*What you are asked to do*: What is needed is every line of the data that includes the word "none". Please copy each one.

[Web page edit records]
──────────

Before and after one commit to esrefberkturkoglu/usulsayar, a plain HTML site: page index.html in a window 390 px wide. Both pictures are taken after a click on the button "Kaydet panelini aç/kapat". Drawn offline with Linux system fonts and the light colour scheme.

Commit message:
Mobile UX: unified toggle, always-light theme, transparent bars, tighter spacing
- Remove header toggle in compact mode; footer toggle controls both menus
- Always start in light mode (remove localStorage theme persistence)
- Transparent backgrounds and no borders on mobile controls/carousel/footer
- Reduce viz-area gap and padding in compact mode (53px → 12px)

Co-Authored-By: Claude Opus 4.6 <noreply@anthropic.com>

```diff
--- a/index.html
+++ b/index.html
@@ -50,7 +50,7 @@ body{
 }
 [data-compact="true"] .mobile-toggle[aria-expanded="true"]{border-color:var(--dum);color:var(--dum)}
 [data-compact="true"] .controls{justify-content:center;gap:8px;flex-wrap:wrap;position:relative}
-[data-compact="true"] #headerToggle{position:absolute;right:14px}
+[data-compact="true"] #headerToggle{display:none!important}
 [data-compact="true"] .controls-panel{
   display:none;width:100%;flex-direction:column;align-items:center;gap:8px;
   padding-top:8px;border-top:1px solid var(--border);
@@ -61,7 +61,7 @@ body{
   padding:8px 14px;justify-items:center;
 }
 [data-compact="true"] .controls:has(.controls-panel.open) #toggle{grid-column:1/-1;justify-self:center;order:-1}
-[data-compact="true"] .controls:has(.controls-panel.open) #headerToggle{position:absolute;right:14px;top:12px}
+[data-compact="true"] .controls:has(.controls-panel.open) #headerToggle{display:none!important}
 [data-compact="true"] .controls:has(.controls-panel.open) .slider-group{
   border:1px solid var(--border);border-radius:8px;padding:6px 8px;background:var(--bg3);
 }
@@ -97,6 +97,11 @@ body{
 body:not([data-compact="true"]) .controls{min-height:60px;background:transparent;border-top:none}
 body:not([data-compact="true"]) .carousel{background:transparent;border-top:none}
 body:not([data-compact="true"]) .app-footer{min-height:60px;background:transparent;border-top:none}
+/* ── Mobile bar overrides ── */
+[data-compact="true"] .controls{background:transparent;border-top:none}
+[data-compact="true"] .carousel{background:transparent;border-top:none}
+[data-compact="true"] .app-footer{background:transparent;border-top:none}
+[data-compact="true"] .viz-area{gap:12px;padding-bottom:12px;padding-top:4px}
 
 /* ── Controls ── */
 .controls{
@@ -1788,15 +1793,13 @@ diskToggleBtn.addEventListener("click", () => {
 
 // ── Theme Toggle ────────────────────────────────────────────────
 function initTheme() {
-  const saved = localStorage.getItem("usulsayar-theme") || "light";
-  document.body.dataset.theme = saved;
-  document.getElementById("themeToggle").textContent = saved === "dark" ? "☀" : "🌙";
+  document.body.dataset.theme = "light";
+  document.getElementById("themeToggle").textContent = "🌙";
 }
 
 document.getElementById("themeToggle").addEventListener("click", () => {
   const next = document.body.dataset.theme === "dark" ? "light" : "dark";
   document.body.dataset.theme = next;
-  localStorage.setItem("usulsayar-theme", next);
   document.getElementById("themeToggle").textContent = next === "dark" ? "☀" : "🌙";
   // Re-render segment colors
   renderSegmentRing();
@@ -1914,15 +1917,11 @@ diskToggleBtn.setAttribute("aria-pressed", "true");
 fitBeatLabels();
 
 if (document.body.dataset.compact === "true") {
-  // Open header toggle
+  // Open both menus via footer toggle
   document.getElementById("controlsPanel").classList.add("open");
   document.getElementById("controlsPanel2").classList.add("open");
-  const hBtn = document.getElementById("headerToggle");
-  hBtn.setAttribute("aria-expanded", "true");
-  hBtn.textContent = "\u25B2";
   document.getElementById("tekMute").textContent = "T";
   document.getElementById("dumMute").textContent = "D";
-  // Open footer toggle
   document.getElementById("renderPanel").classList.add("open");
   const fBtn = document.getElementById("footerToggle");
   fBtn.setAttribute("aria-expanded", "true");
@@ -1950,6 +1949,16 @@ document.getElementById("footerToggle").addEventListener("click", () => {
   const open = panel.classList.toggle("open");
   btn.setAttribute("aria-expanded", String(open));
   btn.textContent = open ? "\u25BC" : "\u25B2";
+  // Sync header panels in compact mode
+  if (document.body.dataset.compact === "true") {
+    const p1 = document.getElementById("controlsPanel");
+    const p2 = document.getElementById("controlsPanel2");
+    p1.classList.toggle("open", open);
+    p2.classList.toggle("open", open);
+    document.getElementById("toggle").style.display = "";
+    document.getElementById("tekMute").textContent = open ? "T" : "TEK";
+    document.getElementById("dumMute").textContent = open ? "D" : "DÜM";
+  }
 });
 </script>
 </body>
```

──────────

*Finished exercise*:
+[data-compact="true"] #headerToggle{display:none!important}
   display:none;width:100%;flex-direction:column;align-items:center;gap:8px;
+[data-compact="true"] .controls:has(.controls-panel.open) #headerToggle{display:none!important}
 body:not([data-compact="true"]) .controls{min-height:60px;background:transparent;border-top:none}
 body:not([data-compact="true"]) .carousel{background:transparent;border-top:none}
 body:not([data-compact="true"]) .app-footer{min-height:60px;background:transparent;border-top:none}
+[data-compact="true"] .controls{background:transparent;border-top:none}
+[data-compact="true"] .carousel{background:transparent;border-top:none}
+[data-compact="true"] .app-footer{background:transparent;border-top:none}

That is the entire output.